TWST: Does name-brand recognition matter in this sector? Does a name such as John Deere carry more weight than lesser-known names?
Mr. De Maria: It does. Name brands are important because farmers tend to stick with equipment and are very loyal purchasers. So market shares don't shift around too much, but farmers want good reliable equipment that can be serviced effectively.
A company like Deere and others with outstanding reputations are recognized globally for their service capabilities and for the quality of their equipment. Farmers who are making these big investments don’t want to risk buying a product that is not going to last or that is going to need constant servicing.
TWST: What is the status of the supply chain for these companies?
Mr. De Maria: Generally, the companies are managed very well, and while there can be manufacturing hiccups from time to time, companies recognize the need for the distribution networks to have ability to service the equipment in the field, if it is so critical to the production and planning process. So they tend to keep an inventory of critical components really available so that the farmers don't lose any time while they are waiting for a part to come in.
TWST: You recently initiated coverage of Blount, and it is an "outperform." What do you like about that company?
Mr. De Maria: Blount is an interesting and underfollowed story. It has a very recurring and stable revenue stream. The company makes saw chains. Because the business is very stable, the company can reallocate resources into adjacent markets to accelerate its growth, and thus we think that in a moderate organic growth environment, the company can achieve solid double-digits earnings growth over the next few years.
TWST: And who are your other "outperforms" right now and why?
Mr. De Maria: Another "outperform" is Titan International, which manufactures wheels and tires for farm, construction and mining equipment. The company is currently consolidating the global farm tire business for agriculture and is expanding further into mining. So in agriculture, Titan has gone from a U.S. business to a U.S. and South American business, and is now entering Europe through consolidation.
We are also recommending Fiat Industrial (FI.MI), which is the 89.5% owner of CNH, and we do like the CNH subsidiary, but we also have a cyclical growth story. Over the next few years, we believe in commercial vehicles, which gives it a better growth profile.

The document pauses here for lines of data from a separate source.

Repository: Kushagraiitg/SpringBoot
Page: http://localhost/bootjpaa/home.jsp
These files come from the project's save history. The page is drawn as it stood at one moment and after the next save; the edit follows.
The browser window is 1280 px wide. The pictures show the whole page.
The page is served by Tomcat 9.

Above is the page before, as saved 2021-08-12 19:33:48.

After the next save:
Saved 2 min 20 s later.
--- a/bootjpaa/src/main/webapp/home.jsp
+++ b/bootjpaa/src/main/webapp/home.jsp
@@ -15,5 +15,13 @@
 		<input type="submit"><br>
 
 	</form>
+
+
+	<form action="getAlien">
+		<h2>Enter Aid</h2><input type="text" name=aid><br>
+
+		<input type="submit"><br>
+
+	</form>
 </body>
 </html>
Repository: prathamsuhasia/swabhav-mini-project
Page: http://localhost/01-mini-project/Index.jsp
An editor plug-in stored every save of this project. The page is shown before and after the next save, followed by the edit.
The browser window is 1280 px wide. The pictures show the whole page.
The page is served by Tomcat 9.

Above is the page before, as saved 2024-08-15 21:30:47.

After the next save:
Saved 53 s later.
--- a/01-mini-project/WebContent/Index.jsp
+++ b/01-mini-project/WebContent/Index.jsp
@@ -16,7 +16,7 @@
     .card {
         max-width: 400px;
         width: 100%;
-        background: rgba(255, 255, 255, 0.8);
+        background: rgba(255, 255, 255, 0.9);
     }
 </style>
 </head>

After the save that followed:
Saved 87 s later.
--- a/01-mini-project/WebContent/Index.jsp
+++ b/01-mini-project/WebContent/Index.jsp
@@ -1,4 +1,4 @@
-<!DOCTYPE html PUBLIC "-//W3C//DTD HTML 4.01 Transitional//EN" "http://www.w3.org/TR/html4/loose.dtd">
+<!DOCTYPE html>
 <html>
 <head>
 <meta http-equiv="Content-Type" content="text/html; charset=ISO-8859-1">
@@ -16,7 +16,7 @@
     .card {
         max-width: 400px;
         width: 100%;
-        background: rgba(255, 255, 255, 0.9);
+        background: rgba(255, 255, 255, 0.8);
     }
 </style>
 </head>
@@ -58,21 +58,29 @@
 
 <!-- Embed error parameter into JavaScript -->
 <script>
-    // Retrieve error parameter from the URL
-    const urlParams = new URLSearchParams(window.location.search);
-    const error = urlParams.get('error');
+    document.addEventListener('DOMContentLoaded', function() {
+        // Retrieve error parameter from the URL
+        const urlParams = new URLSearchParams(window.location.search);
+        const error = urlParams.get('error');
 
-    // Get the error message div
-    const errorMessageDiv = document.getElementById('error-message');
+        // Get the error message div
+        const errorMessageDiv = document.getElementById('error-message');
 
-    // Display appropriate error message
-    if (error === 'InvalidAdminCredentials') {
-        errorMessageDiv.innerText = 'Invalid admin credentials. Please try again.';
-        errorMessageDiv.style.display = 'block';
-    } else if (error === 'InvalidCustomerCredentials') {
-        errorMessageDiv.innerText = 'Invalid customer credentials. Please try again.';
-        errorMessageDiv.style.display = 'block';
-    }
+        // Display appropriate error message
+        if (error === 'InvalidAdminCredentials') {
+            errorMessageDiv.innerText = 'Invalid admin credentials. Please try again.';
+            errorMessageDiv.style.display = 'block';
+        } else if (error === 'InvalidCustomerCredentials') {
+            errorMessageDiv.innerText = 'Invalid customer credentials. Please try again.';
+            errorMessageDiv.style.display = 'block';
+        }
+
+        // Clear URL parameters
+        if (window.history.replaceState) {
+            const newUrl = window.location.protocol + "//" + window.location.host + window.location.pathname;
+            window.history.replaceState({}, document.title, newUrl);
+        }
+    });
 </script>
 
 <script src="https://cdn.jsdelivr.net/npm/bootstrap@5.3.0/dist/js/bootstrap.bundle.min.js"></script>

We watch the entire agricultural value chain, and one interesting company is Titan Machinery (TITN). We don’t cover it and have no recommendation on it, but it is a good read-through for the ag business in North America, in general, because it is a consolidator of the distribution assets of CNH.
TWST: Overall, what is your outlook for the sector?
Mr. De Maria: The overall outlook is slow growth but positive outlook. We believe North America will be flat next year due to some trepidation with the drought and because that market has been so strong recently. But overall, outside of North America, we do expect further growth particularly in South America and a bit slower growth in Europe.
TWST: Is there anything you're particularly worried about in terms of the sector?
Mr. De Maria: Yes. We're always concerned about inventory levels and the ability of companies to finance equipment purchases. For example, if Eastern Europe were to slow down or could not get financing, that could end up backing up equipment and used equipment in Western Europe. So we closely watch used equipment prices in North America, and we take their values to make sure that trading values are strong to send devices to farmers to continue to train their equipment in and have a good return on investment on new equipment.
And overall, we're watching whether to see the impact of the weather on farmer sentiment into next year as that plays out over the winter.
TWST: Thank you. (LMR)
Note: Opinions and recommendations are as of 09/21/12.
Lawrence T. De Maria
Co-Group Head, Global Industrial Infrastructure
William Blair & Company, L.L.C.
222 W. Adams St.
Chicago, IL 60606
(800) 621-0687 — TOLL FREE